Excerpted records:

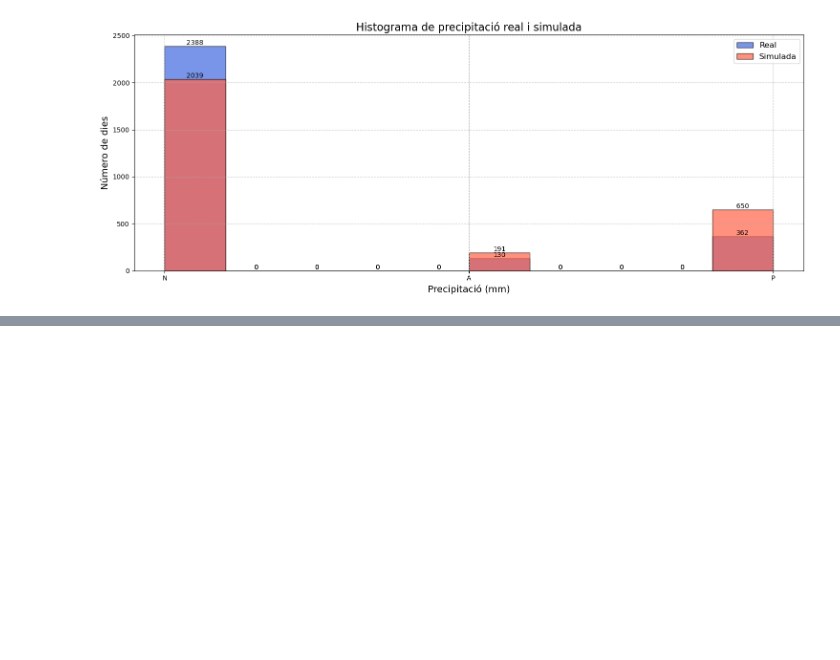
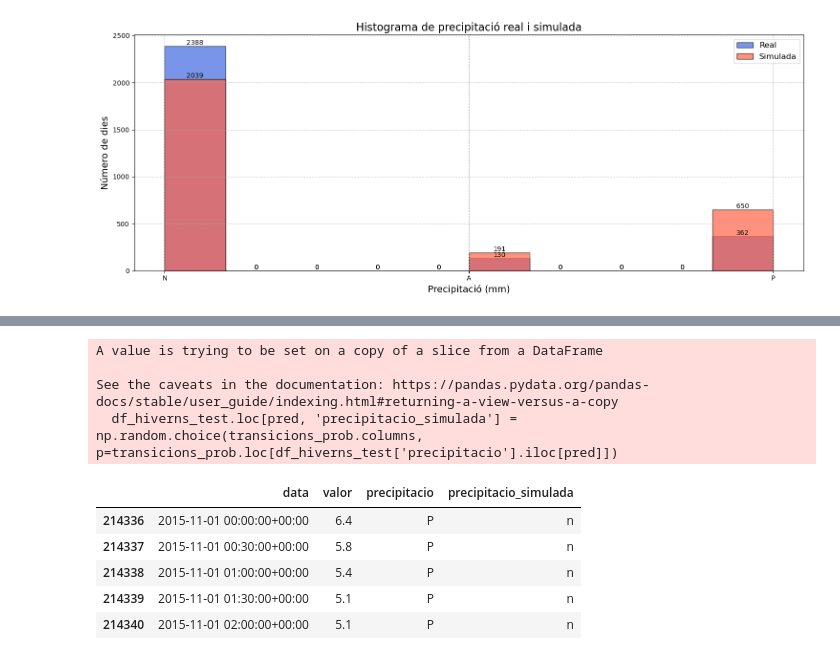
Before and after one commit to Paurro/TFM_SCM_Temperature_Forecasting_ML, a Jupyter notebook: models_prediccio/forecast_markov/Pre_processament_dades.ipynb, the cells around one changed output, grey strips where cells are left out. Cells and saved outputs as stored; diff of their text form; code cells hidden in the pictures; blank space fills up the shorter version.

```diff
--- a/casos_previs/forecast_markov/Pre_processament_dades.ipynb
+++ b/models_prediccio/forecast_markov/Pre_processament_dades.ipynb
@@ -278,0 +344,6 @@ plt.show()
+# %%
+# Calcular les probabilitats de transició, es a dir les probabilitats condicionades que faci un estat sabent quin era l'anterior
+
+transicions_prob = pd.crosstab(df_hiverns_train['precipitacio_anterior'], df_hiverns_train['precipitacio'], normalize='index')
+
+transicions_prob
@@ -278,0 +356,17 @@ plt.show()
+# %%
+# Agafem el Dataframe que farem servir de Validació que es a partir de la temporada 2015-2016
+
+any = 2016
+any_ant = any - 1
+
+df_hiverns_test = df[
+    ((df['data'].dt.year == any_ant) & (df['data'].dt.month >= 11)) |
+    ((df['data'].dt.year == any) & (df['data'].dt.month <= 2))
+]
+
+
+# Codifiquem variable Temperatura en 3 categories
+
+df_hiverns_test.loc[:, 'precipitacio'] = pd.cut(df_hiverns_test['valor'], bins=[-np.inf, 1, 2, np.inf], labels=['N', 'A', 'P'])
+
+df_hiverns_test.head()
@@ -278,0 +385,19 @@ plt.show()
+# %%
+# Simulem la precipitació a partir de les probabilitats de transició de l'hivern 2015-2016
+# Per fer-ho afegim columna Preciptació simulada. En aquesta afegirem un valor categoric de N A P en base a les probabilitats de transició
+
+for pred in range(len(df_hiverns_test)):
+    df_hiverns_test.loc[pred, 'precipitacio_simulada'] = np.random.choice(transicions_prob.columns, p=transicions_prob.loc[df_hiverns_test['precipitacio'].iloc[pred]])
+
+df_hiverns_test.head()
+# %% [output]
+A value is trying to be set on a copy of a slice from a DataFrame
+
+See the caveats in the documentation: https://pandas.pydata.org/pandas-docs/stable/user_guide/indexing.html#returning-a-view-versus-a-copy
+  df_hiverns_test.loc[pred, 'precipitacio_simulada'] = np.random.choice(transicions_prob.columns, p=transicions_prob.loc[df_hiverns_test['precipitacio'].iloc[pred]])
+|  | data | valor | precipitacio | precipitacio_simulada |
+| 214336 | 2015-11-01 00:00:00+00:00 | 6.4 | P | n |
+| 214337 | 2015-11-01 00:30:00+00:00 | 5.8 | P | n |
+| 214338 | 2015-11-01 01:00:00+00:00 | 5.4 | P | n |
+| 214339 | 2015-11-01 01:30:00+00:00 | 5.1 | P | n |
+| 214340 | 2015-11-01 02:00:00+00:00 | 5.1 | P | n |
```
Also changed, not shown: parts of 8 cells of this notebook, 3 other files.
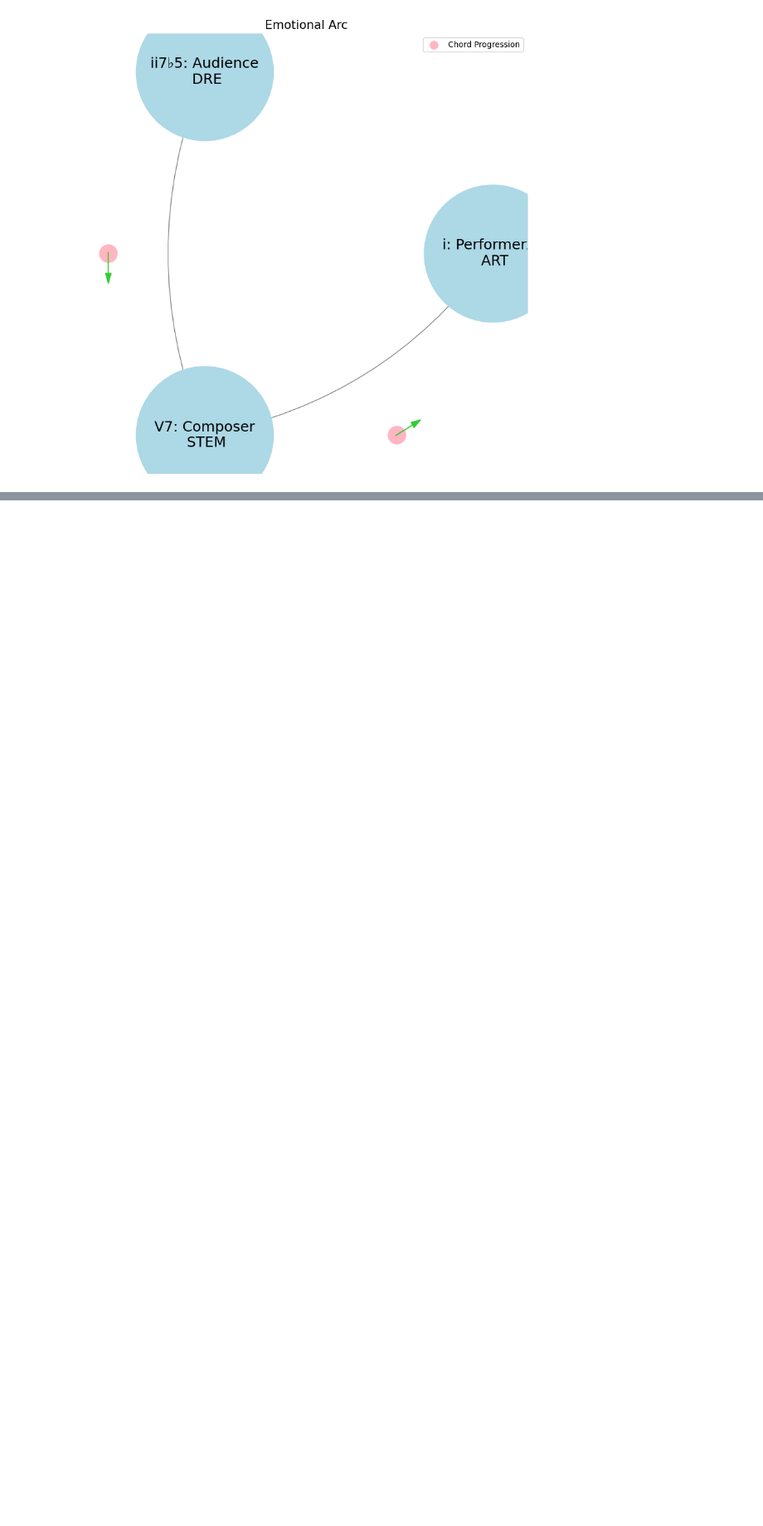
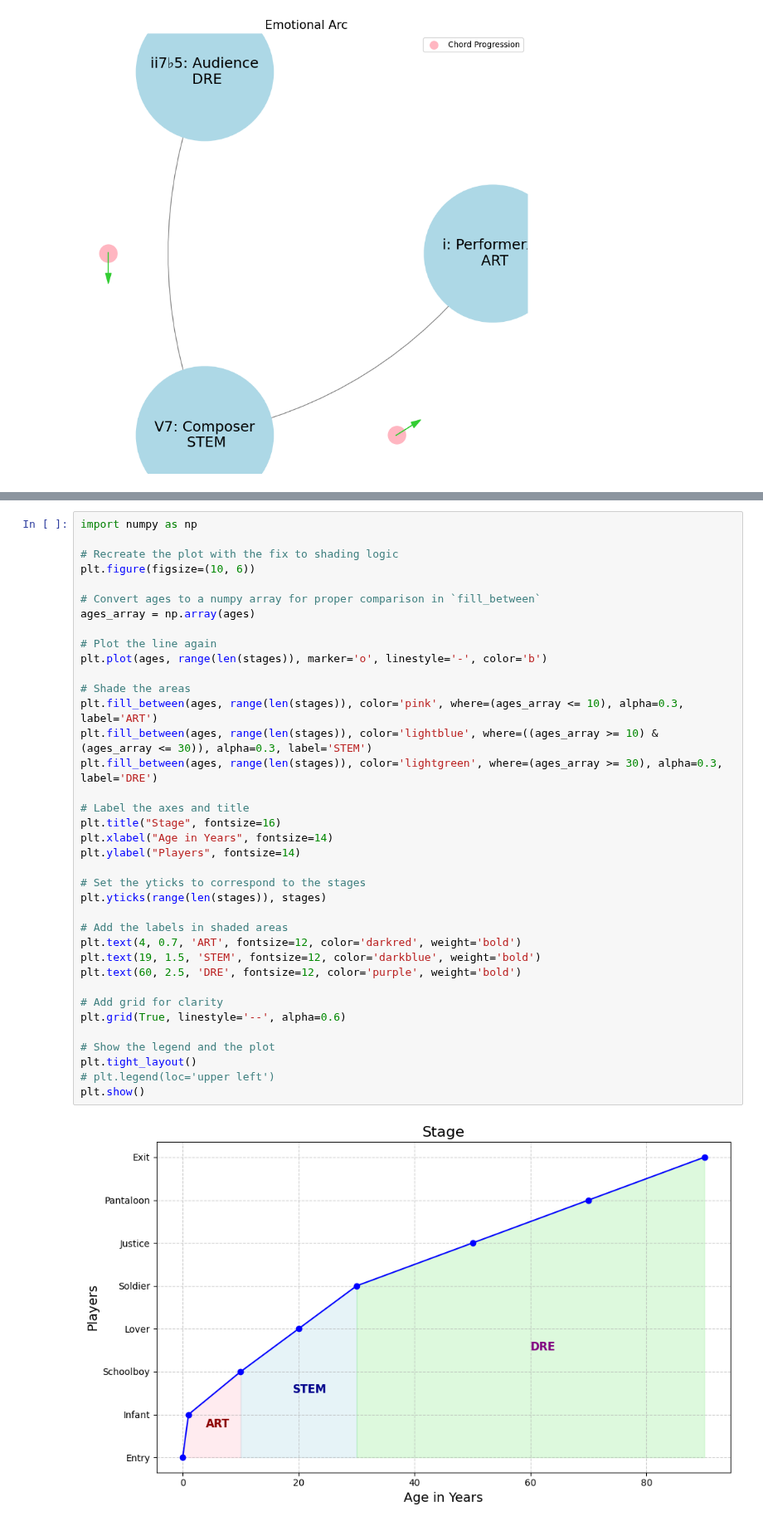
Before and after one commit to abikesa/nietzsche, a Jupyter notebook: kitabo/ensi/_build/jupyter_execute/dancing/fractals.ipynb, the cells around one changed output, grey strips where cells are left out. Shown at 83% size. Drawn from its saved outputs; the diff is of its cells as text; blank space fills up the shorter version.

Commit message:
all the worlds a stage (better than erik erikson)

```diff
--- a/kitabo/ensi/_build/jupyter_execute/dancing/fractals.ipynb
+++ b/kitabo/ensi/_build/jupyter_execute/dancing/fractals.ipynb
@@ -1319,0 +1329,39 @@ Our classification of the mentor as a professional `bettor` and the department c
+# %%
+import numpy as np
+
+# Recreate the plot with the fix to shading logic
+plt.figure(figsize=(10, 6))
+
+# Convert ages to a numpy array for proper comparison in `fill_between`
+ages_array = np.array(ages)
+
+# Plot the line again
+plt.plot(ages, range(len(stages)), marker='o', linestyle='-', color='b')
+
+# Shade the areas
+plt.fill_between(ages, range(len(stages)), color='pink', where=(ages_array <= 10), alpha=0.3, label='ART')
+plt.fill_between(ages, range(len(stages)), color='lightblue', where=((ages_array >= 10) & (ages_array <= 30)), alpha=0.3, label='STEM')
+plt.fill_between(ages, range(len(stages)), color='lightgreen', where=(ages_array >= 30), alpha=0.3, label='DRE')
+
+# Label the axes and title
+plt.title("Stage", fontsize=16)
+plt.xlabel("Age in Years", fontsize=14)
+plt.ylabel("Players", fontsize=14)
+
+# Set the yticks to correspond to the stages
+plt.yticks(range(len(stages)), stages)
+
+# Add the labels in shaded areas
+plt.text(4, 0.7, 'ART', fontsize=12, color='darkred', weight='bold')
+plt.text(19, 1.5, 'STEM', fontsize=12, color='darkblue', weight='bold')
+plt.text(60, 2.5, 'DRE', fontsize=12, color='purple', weight='bold')
+
+# Add grid for clarity
+plt.grid(True, linestyle='--', alpha=0.6)
+
+# Show the legend and the plot
+plt.tight_layout()
+# plt.legend(loc='upper left')
+plt.show()
+# %% [output]
+[figure, added]
```
Also changed, not shown: parts of 2 cells of this notebook, 7 other files.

Task: Repeat the records above word for word. Pictures stay out of the copy.

Solution to this task:
Before and after one commit to Paurro/TFM_SCM_Temperature_Forecasting_ML, a Jupyter notebook: models_prediccio/forecast_markov/Pre_processament_dades.ipynb, the cells around one changed output, grey strips where cells are left out. Cells and saved outputs as stored; diff of their text form; code cells hidden in the pictures; blank space fills up the shorter version.

```diff
--- a/casos_previs/forecast_markov/Pre_processament_dades.ipynb
+++ b/models_prediccio/forecast_markov/Pre_processament_dades.ipynb
@@ -278,0 +344,6 @@ plt.show()
+# %%
+# Calcular les probabilitats de transició, es a dir les probabilitats condicionades que faci un estat sabent quin era l'anterior
+
+transicions_prob = pd.crosstab(df_hiverns_train['precipitacio_anterior'], df_hiverns_train['precipitacio'], normalize='index')
+
+transicions_prob
@@ -278,0 +356,17 @@ plt.show()
+# %%
+# Agafem el Dataframe que farem servir de Validació que es a partir de la temporada 2015-2016
+
+any = 2016
+any_ant = any - 1
+
+df_hiverns_test = df[
+    ((df['data'].dt.year == any_ant) & (df['data'].dt.month >= 11)) |
+    ((df['data'].dt.year == any) & (df['data'].dt.month <= 2))
+]
+
+
+# Codifiquem variable Temperatura en 3 categories
+
+df_hiverns_test.loc[:, 'precipitacio'] = pd.cut(df_hiverns_test['valor'], bins=[-np.inf, 1, 2, np.inf], labels=['N', 'A', 'P'])
+
+df_hiverns_test.head()
@@ -278,0 +385,19 @@ plt.show()
+# %%
+# Simulem la precipitació a partir de les probabilitats de transició de l'hivern 2015-2016
+# Per fer-ho afegim columna Preciptació simulada. En aquesta afegirem un valor categoric de N A P en base a les probabilitats de transició
+
+for pred in range(len(df_hiverns_test)):
+    df_hiverns_test.loc[pred, 'precipitacio_simulada'] = np.random.choice(transicions_prob.columns, p=transicions_prob.loc[df_hiverns_test['precipitacio'].iloc[pred]])
+
+df_hiverns_test.head()
+# %% [output]
+A value is trying to be set on a copy of a slice from a DataFrame
+
+See the caveats in the documentation: https://pandas.pydata.org/pandas-docs/stable/user_guide/indexing.html#returning-a-view-versus-a-copy
+  df_hiverns_test.loc[pred, 'precipitacio_simulada'] = np.random.choice(transicions_prob.columns, p=transicions_prob.loc[df_hiverns_test['precipitacio'].iloc[pred]])
+|  | data | valor | precipitacio | precipitacio_simulada |
+| 214336 | 2015-11-01 00:00:00+00:00 | 6.4 | P | n |
+| 214337 | 2015-11-01 00:30:00+00:00 | 5.8 | P | n |
+| 214338 | 2015-11-01 01:00:00+00:00 | 5.4 | P | n |
+| 214339 | 2015-11-01 01:30:00+00:00 | 5.1 | P | n |
+| 214340 | 2015-11-01 02:00:00+00:00 | 5.1 | P | n |
```
Also changed, not shown: parts of 8 cells of this notebook, 3 other files.
Before and after one commit to abikesa/nietzsche, a Jupyter notebook: kitabo/ensi/_build/jupyter_execute/dancing/fractals.ipynb, the cells around one changed output, grey strips where cells are left out. Shown at 83% size. Drawn from its saved outputs; the diff is of its cells as text; blank space fills up the shorter version.

Commit message:
all the worlds a stage (better than erik erikson)

```diff
--- a/kitabo/ensi/_build/jupyter_execute/dancing/fractals.ipynb
+++ b/kitabo/ensi/_build/jupyter_execute/dancing/fractals.ipynb
@@ -1319,0 +1329,39 @@ Our classification of the mentor as a professional `bettor` and the department c
+# %%
+import numpy as np
+
+# Recreate the plot with the fix to shading logic
+plt.figure(figsize=(10, 6))
+
+# Convert ages to a numpy array for proper comparison in `fill_between`
+ages_array = np.array(ages)
+
+# Plot the line again
+plt.plot(ages, range(len(stages)), marker='o', linestyle='-', color='b')
+
+# Shade the areas
+plt.fill_between(ages, range(len(stages)), color='pink', where=(ages_array <= 10), alpha=0.3, label='ART')
+plt.fill_between(ages, range(len(stages)), color='lightblue', where=((ages_array >= 10) & (ages_array <= 30)), alpha=0.3, label='STEM')
+plt.fill_between(ages, range(len(stages)), color='lightgreen', where=(ages_array >= 30), alpha=0.3, label='DRE')
+
+# Label the axes and title
+plt.title("Stage", fontsize=16)
+plt.xlabel("Age in Years", fontsize=14)
+plt.ylabel("Players", fontsize=14)
+
+# Set the yticks to correspond to the stages
+plt.yticks(range(len(stages)), stages)
+
+# Add the labels in shaded areas
+plt.text(4, 0.7, 'ART', fontsize=12, color='darkred', weight='bold')
+plt.text(19, 1.5, 'STEM', fontsize=12, color='darkblue', weight='bold')
+plt.text(60, 2.5, 'DRE', fontsize=12, color='purple', weight='bold')
+
+# Add grid for clarity
+plt.grid(True, linestyle='--', alpha=0.6)
+
+# Show the legend and the plot
+plt.tight_layout()
+# plt.legend(loc='upper left')
+plt.show()
+# %% [output]
+[figure, added]
```
Also changed, not shown: parts of 2 cells of this notebook, 7 other files.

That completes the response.